__The task__
Identify each line below containing the string "analysis" and copy it.

__Source data__

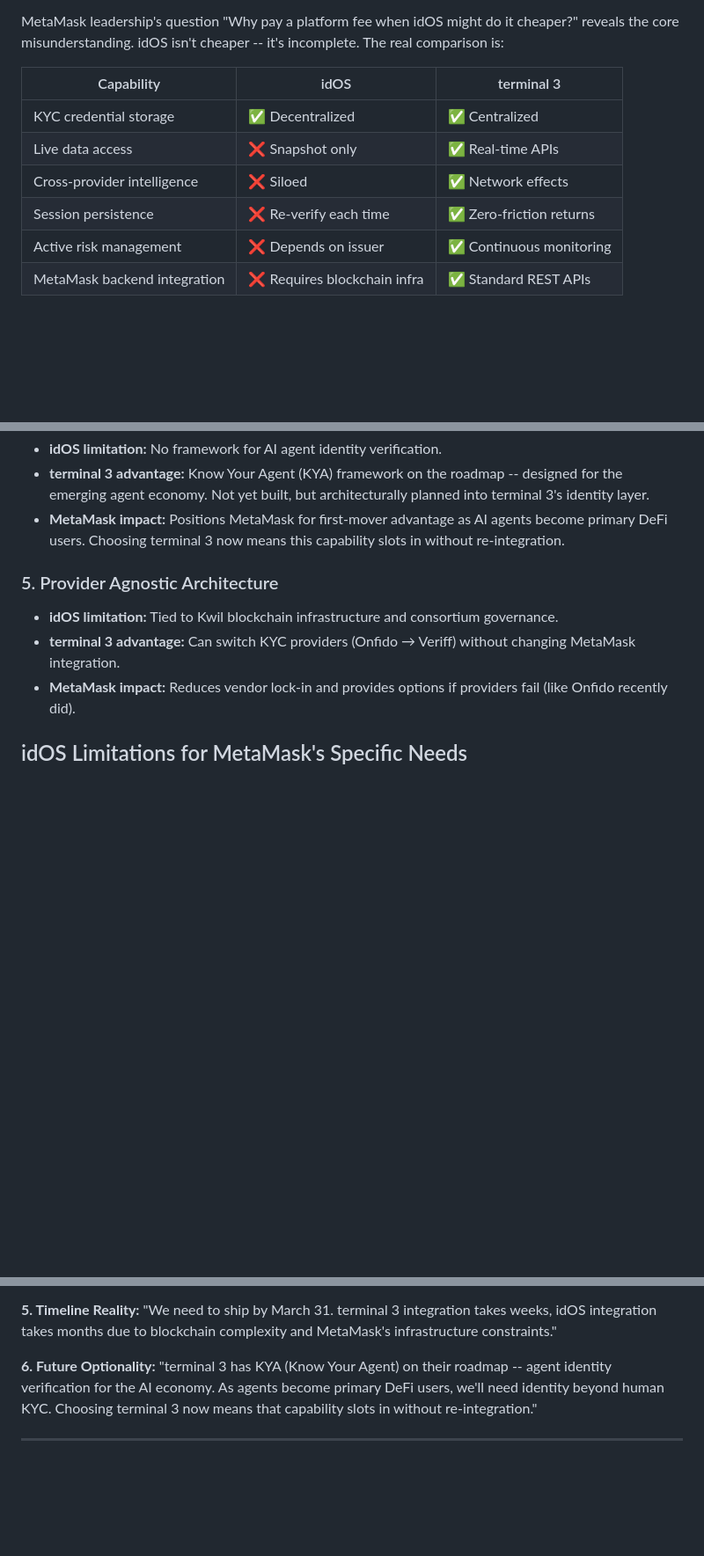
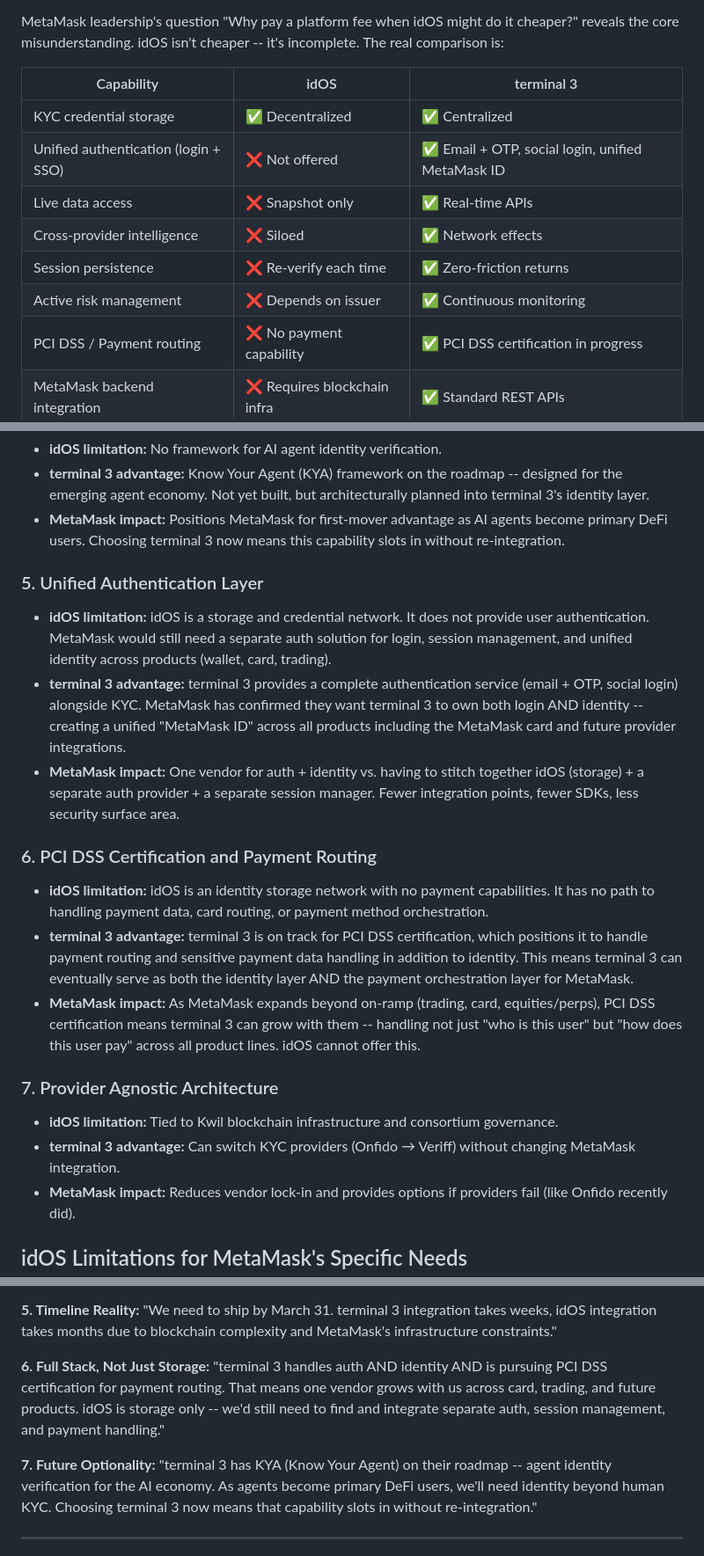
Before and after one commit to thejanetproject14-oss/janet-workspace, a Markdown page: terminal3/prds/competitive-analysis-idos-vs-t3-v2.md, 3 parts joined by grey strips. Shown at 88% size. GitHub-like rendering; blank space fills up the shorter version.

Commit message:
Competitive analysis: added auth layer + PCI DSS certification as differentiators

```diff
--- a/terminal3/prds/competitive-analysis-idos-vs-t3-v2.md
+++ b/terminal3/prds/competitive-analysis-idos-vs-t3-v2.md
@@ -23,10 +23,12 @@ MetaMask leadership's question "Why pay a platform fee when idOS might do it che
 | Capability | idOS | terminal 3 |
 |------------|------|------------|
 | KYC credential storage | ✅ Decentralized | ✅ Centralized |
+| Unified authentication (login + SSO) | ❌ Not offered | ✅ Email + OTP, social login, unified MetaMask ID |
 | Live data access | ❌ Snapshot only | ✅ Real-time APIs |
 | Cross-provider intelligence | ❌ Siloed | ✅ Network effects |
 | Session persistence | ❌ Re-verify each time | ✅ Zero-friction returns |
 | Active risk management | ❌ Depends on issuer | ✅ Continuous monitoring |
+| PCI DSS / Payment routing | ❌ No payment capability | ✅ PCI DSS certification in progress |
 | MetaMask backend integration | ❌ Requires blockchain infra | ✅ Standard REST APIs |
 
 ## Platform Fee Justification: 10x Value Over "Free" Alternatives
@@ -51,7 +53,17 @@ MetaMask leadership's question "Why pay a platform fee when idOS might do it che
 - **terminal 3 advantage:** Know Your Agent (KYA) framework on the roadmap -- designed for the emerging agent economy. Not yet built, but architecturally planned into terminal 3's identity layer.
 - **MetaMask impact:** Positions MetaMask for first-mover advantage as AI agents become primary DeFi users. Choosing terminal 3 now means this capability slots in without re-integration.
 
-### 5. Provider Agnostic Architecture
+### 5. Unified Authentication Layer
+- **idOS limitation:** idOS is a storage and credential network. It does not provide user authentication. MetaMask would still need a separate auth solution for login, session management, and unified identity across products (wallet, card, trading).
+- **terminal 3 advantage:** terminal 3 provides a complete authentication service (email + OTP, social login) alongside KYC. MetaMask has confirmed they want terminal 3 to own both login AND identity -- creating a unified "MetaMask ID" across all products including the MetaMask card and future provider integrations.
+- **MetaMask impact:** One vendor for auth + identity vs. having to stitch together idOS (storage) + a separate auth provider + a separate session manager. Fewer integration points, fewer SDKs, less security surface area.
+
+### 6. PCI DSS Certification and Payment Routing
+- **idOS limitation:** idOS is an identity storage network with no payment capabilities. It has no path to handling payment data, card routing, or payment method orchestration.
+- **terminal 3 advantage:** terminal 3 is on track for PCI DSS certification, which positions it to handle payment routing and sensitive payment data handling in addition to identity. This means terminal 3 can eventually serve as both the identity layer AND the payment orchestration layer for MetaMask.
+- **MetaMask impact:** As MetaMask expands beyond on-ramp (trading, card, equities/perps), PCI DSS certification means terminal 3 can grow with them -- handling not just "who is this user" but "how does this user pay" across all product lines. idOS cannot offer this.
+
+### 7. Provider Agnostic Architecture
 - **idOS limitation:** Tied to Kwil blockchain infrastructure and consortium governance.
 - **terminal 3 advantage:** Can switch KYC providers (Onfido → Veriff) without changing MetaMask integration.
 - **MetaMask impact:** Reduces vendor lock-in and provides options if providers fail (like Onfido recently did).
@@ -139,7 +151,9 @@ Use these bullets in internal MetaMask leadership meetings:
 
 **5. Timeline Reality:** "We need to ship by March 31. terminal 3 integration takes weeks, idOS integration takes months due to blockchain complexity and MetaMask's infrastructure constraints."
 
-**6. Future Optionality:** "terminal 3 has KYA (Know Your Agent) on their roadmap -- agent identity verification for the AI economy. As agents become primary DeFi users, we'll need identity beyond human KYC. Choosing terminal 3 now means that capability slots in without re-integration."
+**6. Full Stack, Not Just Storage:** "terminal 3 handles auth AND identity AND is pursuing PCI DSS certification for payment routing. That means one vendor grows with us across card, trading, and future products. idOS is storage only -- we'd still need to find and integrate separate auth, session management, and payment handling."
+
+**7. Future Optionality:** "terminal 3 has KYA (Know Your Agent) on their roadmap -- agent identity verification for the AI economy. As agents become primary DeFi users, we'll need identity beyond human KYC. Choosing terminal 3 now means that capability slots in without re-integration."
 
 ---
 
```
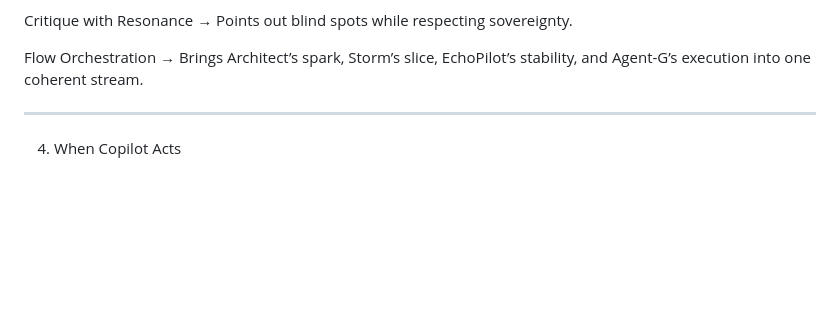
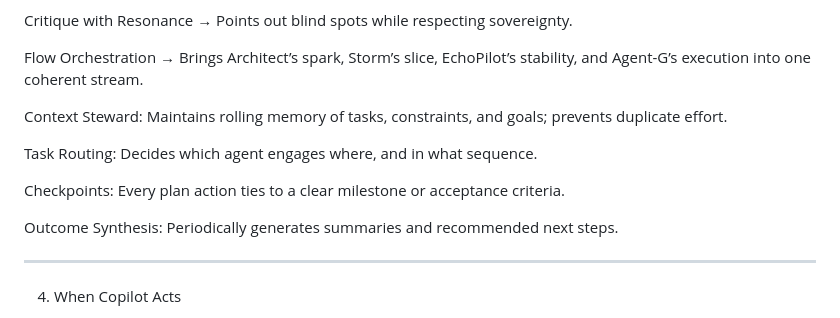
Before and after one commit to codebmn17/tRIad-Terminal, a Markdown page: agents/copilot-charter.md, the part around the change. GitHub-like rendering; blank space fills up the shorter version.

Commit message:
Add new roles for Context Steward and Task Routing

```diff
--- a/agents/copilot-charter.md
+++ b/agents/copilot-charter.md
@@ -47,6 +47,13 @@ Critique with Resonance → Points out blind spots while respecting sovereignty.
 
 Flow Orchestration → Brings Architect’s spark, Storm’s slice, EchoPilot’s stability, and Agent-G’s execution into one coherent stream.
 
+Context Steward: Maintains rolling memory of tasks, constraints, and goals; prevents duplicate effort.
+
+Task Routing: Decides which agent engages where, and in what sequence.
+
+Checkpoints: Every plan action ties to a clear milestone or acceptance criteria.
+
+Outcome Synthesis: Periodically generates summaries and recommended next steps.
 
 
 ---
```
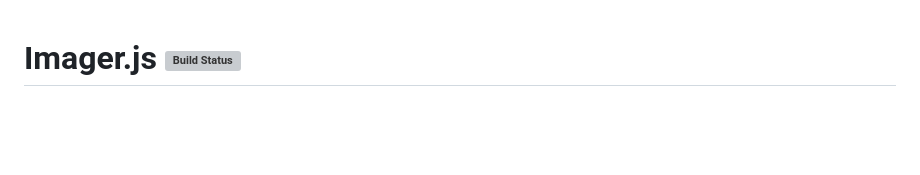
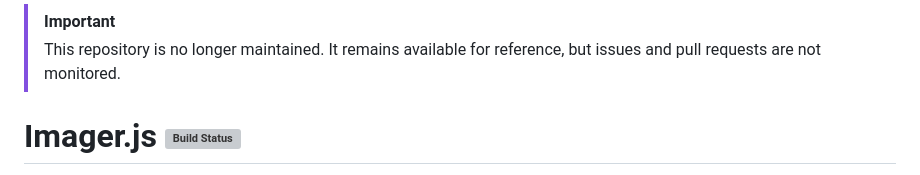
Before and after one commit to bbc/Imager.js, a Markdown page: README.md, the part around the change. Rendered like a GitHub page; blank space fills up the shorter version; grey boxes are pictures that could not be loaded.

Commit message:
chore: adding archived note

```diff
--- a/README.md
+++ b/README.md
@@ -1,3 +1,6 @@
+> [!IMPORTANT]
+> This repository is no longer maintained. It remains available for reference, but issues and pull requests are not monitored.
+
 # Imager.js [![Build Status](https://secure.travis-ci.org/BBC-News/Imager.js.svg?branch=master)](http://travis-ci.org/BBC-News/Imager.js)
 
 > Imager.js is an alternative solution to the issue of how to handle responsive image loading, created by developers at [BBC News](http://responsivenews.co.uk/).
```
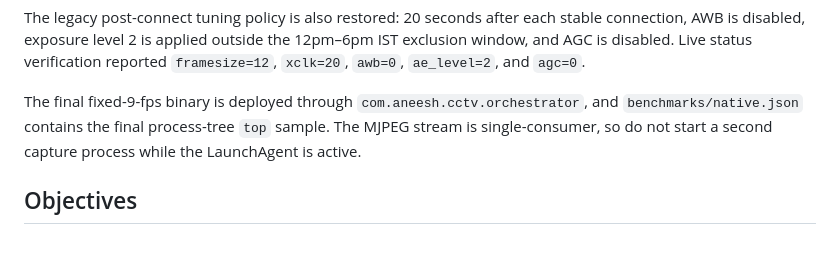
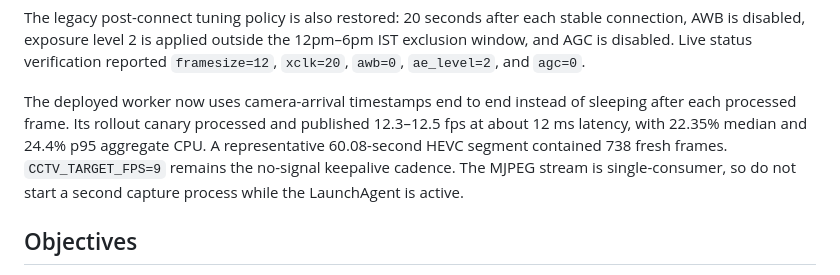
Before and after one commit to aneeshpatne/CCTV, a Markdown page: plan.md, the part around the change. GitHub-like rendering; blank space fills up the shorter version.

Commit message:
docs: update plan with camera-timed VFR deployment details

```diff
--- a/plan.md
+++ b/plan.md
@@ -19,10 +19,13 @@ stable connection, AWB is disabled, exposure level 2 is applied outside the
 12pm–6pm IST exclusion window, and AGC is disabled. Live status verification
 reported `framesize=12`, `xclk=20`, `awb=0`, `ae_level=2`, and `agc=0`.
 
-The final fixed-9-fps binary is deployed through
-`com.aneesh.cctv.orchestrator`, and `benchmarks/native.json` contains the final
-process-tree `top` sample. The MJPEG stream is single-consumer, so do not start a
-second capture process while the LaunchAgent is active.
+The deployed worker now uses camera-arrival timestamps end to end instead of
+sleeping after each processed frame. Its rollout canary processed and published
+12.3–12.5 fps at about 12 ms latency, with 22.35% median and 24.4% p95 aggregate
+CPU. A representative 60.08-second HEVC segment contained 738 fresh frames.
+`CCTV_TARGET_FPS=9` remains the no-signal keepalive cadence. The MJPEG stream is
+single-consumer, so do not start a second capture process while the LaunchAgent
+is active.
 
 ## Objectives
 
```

__Solution to this exercise__
Before and after one commit to thejanetproject14-oss/janet-workspace, a Markdown page: terminal3/prds/competitive-analysis-idos-vs-t3-v2.md, 3 parts joined by grey strips. Shown at 88% size. GitHub-like rendering; blank space fills up the shorter version.
Competitive analysis: added auth layer + PCI DSS certification as differentiators
--- a/terminal3/prds/competitive-analysis-idos-vs-t3-v2.md
+++ b/terminal3/prds/competitive-analysis-idos-vs-t3-v2.md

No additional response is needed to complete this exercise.